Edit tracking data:
Start of Block

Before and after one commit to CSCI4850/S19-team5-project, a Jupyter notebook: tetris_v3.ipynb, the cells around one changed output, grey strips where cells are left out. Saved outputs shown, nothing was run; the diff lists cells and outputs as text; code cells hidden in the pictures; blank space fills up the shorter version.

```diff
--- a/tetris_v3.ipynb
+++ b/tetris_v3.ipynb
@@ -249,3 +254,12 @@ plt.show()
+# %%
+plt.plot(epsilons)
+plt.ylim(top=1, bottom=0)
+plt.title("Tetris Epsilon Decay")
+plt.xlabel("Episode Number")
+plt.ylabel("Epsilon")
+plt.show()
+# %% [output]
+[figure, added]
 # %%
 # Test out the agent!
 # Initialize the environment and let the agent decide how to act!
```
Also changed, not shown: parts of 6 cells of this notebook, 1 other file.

End of Block
Start of Block

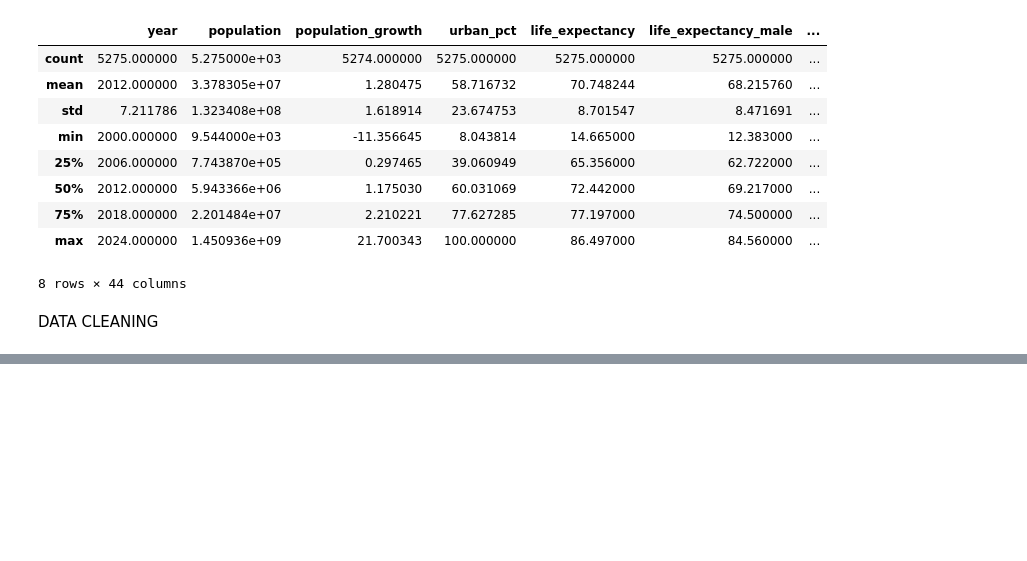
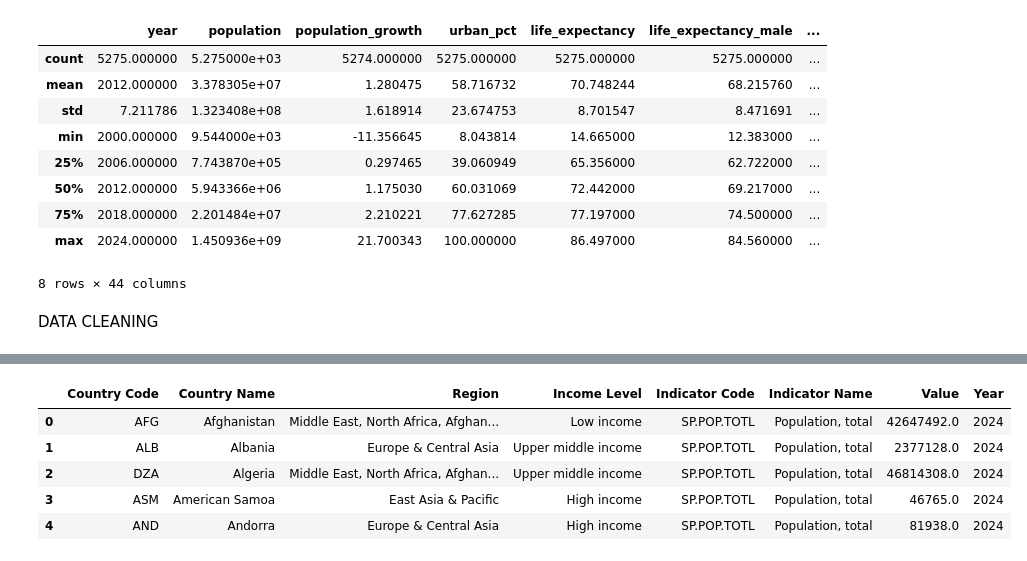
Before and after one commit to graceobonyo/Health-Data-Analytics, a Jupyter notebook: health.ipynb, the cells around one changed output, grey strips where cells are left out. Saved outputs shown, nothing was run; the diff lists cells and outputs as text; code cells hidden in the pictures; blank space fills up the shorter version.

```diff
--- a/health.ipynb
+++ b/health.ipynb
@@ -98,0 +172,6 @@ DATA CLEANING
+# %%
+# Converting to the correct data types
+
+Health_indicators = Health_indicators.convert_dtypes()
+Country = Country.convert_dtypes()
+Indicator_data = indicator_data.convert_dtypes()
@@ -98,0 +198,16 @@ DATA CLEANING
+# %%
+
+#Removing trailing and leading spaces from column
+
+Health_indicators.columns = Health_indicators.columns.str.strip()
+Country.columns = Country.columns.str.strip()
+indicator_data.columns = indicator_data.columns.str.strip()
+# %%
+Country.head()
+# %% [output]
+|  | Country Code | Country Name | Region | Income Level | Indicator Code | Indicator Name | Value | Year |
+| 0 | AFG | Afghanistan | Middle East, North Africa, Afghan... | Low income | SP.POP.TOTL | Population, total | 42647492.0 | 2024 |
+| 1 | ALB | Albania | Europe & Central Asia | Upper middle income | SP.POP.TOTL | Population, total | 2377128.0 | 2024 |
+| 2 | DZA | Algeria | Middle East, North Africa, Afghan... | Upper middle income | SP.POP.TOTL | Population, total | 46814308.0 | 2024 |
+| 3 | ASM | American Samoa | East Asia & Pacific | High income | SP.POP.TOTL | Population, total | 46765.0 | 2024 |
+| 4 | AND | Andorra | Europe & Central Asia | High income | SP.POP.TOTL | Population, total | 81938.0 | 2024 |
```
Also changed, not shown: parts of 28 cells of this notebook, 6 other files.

End of Block

### Exercise requirements:
All lines in the data above from the one with "Before and after one commit to CSCI4850/S19-team5-project, a" through the one with "Also changed, not shown: parts of 6" must be repeated exactly, and no others.

### Task result:
Before and after one commit to CSCI4850/S19-team5-project, a Jupyter notebook: tetris_v3.ipynb, the cells around one changed output, grey strips where cells are left out. Saved outputs shown, nothing was run; the diff lists cells and outputs as text; code cells hidden in the pictures; blank space fills up the shorter version.

```diff
--- a/tetris_v3.ipynb
+++ b/tetris_v3.ipynb
@@ -249,3 +254,12 @@ plt.show()
+# %%
+plt.plot(epsilons)
+plt.ylim(top=1, bottom=0)
+plt.title("Tetris Epsilon Decay")
+plt.xlabel("Episode Number")
+plt.ylabel("Epsilon")
+plt.show()
+# %% [output]
+[figure, added]
 # %%
 # Test out the agent!
 # Initialize the environment and let the agent decide how to act!
```
Also changed, not shown: parts of 6 cells of this notebook, 1 other file.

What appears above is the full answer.